◆ **TASK DETAILS**
Repeat the entries below word for word, though any picture in them should be dropped.

[Image comparison data]
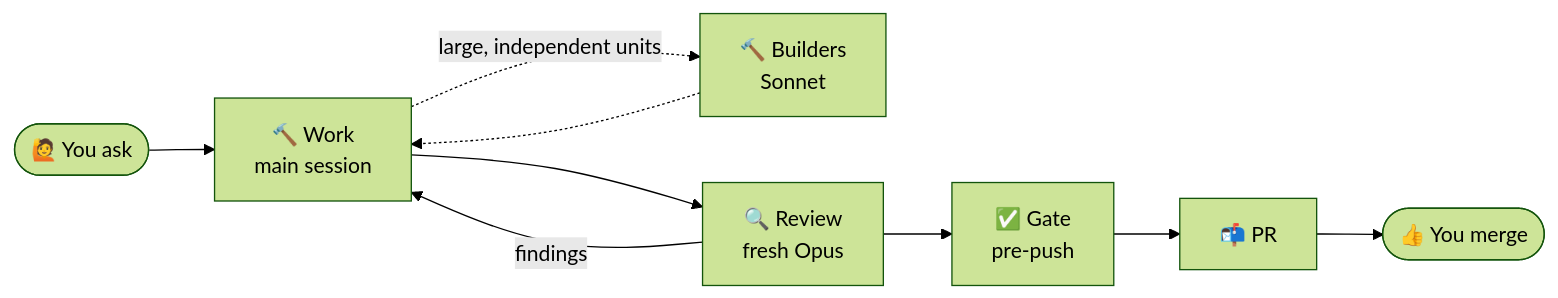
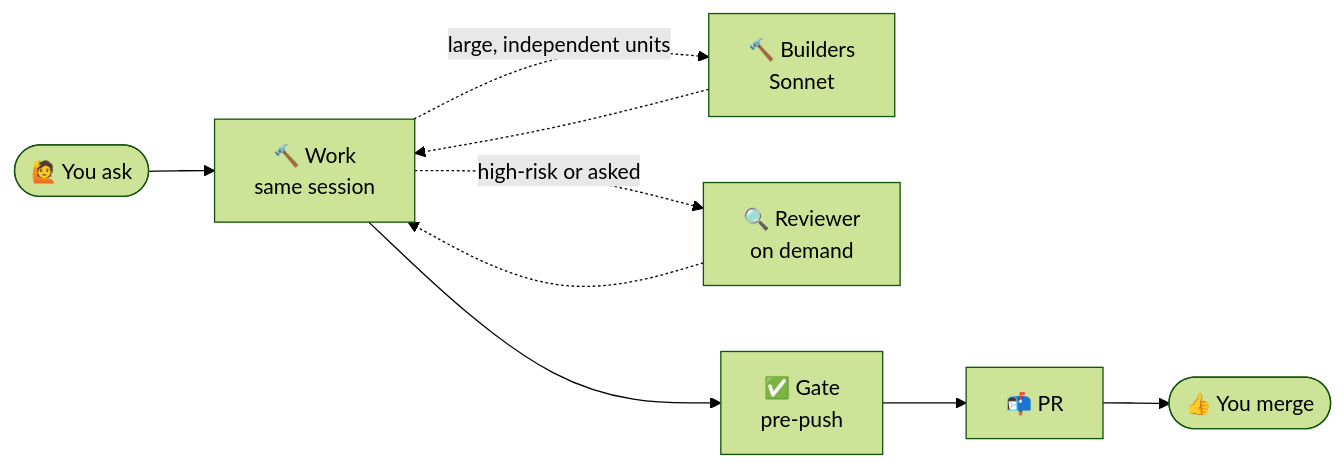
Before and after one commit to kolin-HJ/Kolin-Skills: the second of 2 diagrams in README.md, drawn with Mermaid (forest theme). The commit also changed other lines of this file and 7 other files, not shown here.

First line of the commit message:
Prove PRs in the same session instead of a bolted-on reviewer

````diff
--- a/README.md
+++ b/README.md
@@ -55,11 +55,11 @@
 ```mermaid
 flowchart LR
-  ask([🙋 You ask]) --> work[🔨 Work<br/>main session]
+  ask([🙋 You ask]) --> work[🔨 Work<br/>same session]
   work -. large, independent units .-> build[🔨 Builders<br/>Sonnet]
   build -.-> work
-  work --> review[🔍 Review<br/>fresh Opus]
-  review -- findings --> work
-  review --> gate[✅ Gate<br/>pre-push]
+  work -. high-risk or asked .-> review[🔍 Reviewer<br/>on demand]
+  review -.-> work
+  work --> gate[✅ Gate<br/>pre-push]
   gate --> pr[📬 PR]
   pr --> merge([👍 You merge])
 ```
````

◆ **RESULT OF THE TASK**
Before and after one commit to kolin-HJ/Kolin-Skills: the second of 2 diagrams in README.md, drawn with Mermaid (forest theme). The commit also changed other lines of this file and 7 other files, not shown here.

First line of the commit message:
Prove PRs in the same session instead of a bolted-on reviewer

````diff
--- a/README.md
+++ b/README.md
@@ -55,11 +55,11 @@
 ```mermaid
 flowchart LR
-  ask([🙋 You ask]) --> work[🔨 Work<br/>main session]
+  ask([🙋 You ask]) --> work[🔨 Work<br/>same session]
   work -. large, independent units .-> build[🔨 Builders<br/>Sonnet]
   build -.-> work
-  work --> review[🔍 Review<br/>fresh Opus]
-  review -- findings --> work
-  review --> gate[✅ Gate<br/>pre-push]
+  work -. high-risk or asked .-> review[🔍 Reviewer<br/>on demand]
+  review -.-> work
+  work --> gate[✅ Gate<br/>pre-push]
   gate --> pr[📬 PR]
   pr --> merge([👍 You merge])
 ```
````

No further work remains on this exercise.